── THE DATA ──
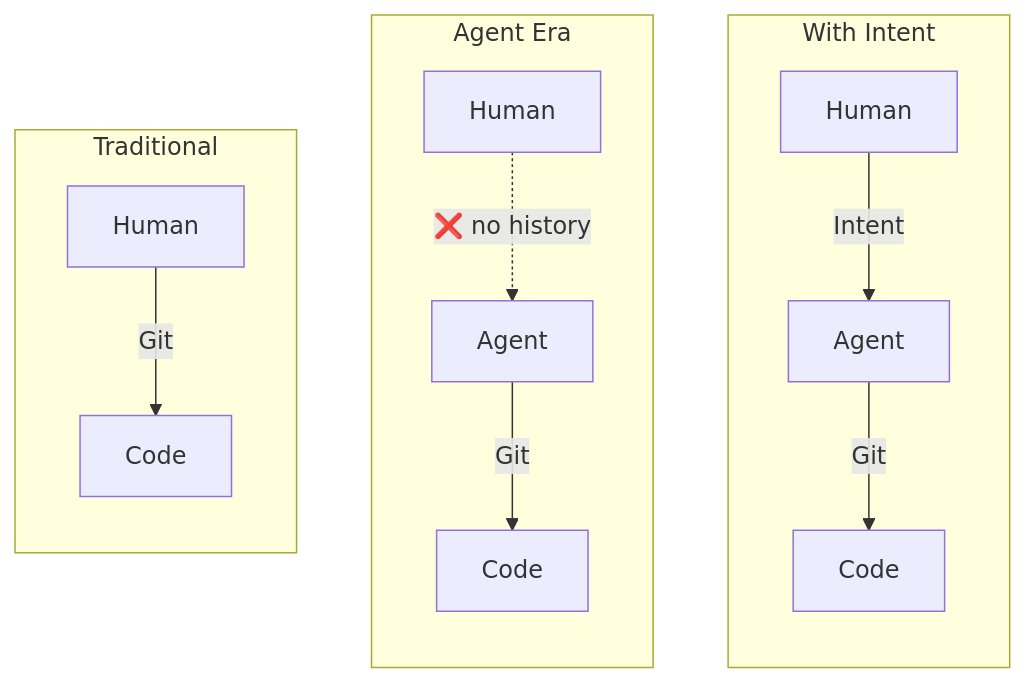
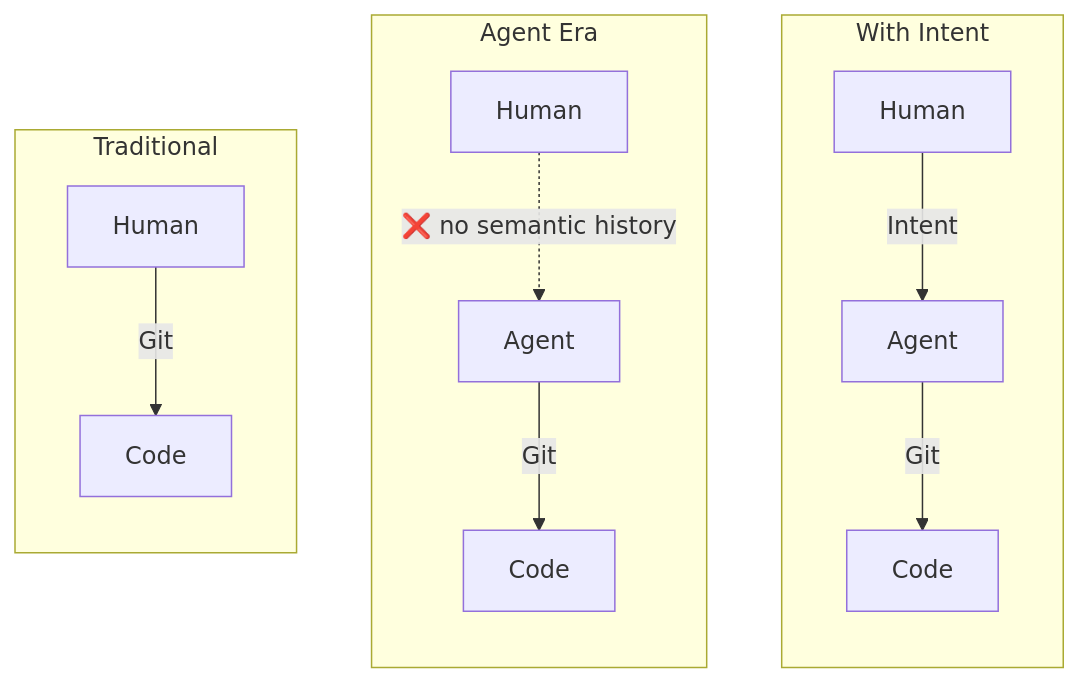
One commit to dozybot001/Intent changed the diagram in README.md. Above: the diagram before and after it, drawn with Mermaid. The commit also changed 1 other file, not shown here.

Commit message:
Fix label: no semantic history (not just no history)
Git tracks code history; the gap is specifically about semantic history.

````diff
--- a/README.md
+++ b/README.md
@@ -17,26 +17,26 @@
 ```mermaid
 flowchart LR
   subgraph traditional["Traditional"]
     direction TB
     H1["Human"]
     C1["Code"]
     H1 -->|"Git"| C1
   end
   subgraph agent["Agent Era"]
     direction TB
     H2["Human"]
     AG["Agent"]
     C2["Code"]
-    H2 -."❌ no history".-> AG
+    H2 -."❌ no semantic history".-> AG
     AG -->|"Git"| C2
   end
   subgraph withintent["With Intent"]
     direction TB
     H3["Human"]
     AG2["Agent"]
     C3["Code"]
     H3 -->|"Intent"| AG2
     AG2 -->|"Git"| C3
   end
   traditional ~~~ agent ~~~ withintent
 ```
````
───
## DESCRIPTION OF THE TASK
Leaving out the pictures, repeat the data above exactly.

## RESULT
One commit to dozybot001/Intent changed the diagram in README.md. Above: the diagram before and after it, drawn with Mermaid. The commit also changed 1 other file, not shown here.

Commit message:
Fix label: no semantic history (not just no history)
Git tracks code history; the gap is specifically about semantic history.

````diff
--- a/README.md
+++ b/README.md
@@ -17,26 +17,26 @@
 ```mermaid
 flowchart LR
   subgraph traditional["Traditional"]
     direction TB
     H1["Human"]
     C1["Code"]
     H1 -->|"Git"| C1
   end
   subgraph agent["Agent Era"]
     direction TB
     H2["Human"]
     AG["Agent"]
     C2["Code"]
-    H2 -."❌ no history".-> AG
+    H2 -."❌ no semantic history".-> AG
     AG -->|"Git"| C2
   end
   subgraph withintent["With Intent"]
     direction TB
     H3["Human"]
     AG2["Agent"]
     C3["Code"]
     H3 -->|"Intent"| AG2
     AG2 -->|"Git"| C3
   end
   traditional ~~~ agent ~~~ withintent
 ```
````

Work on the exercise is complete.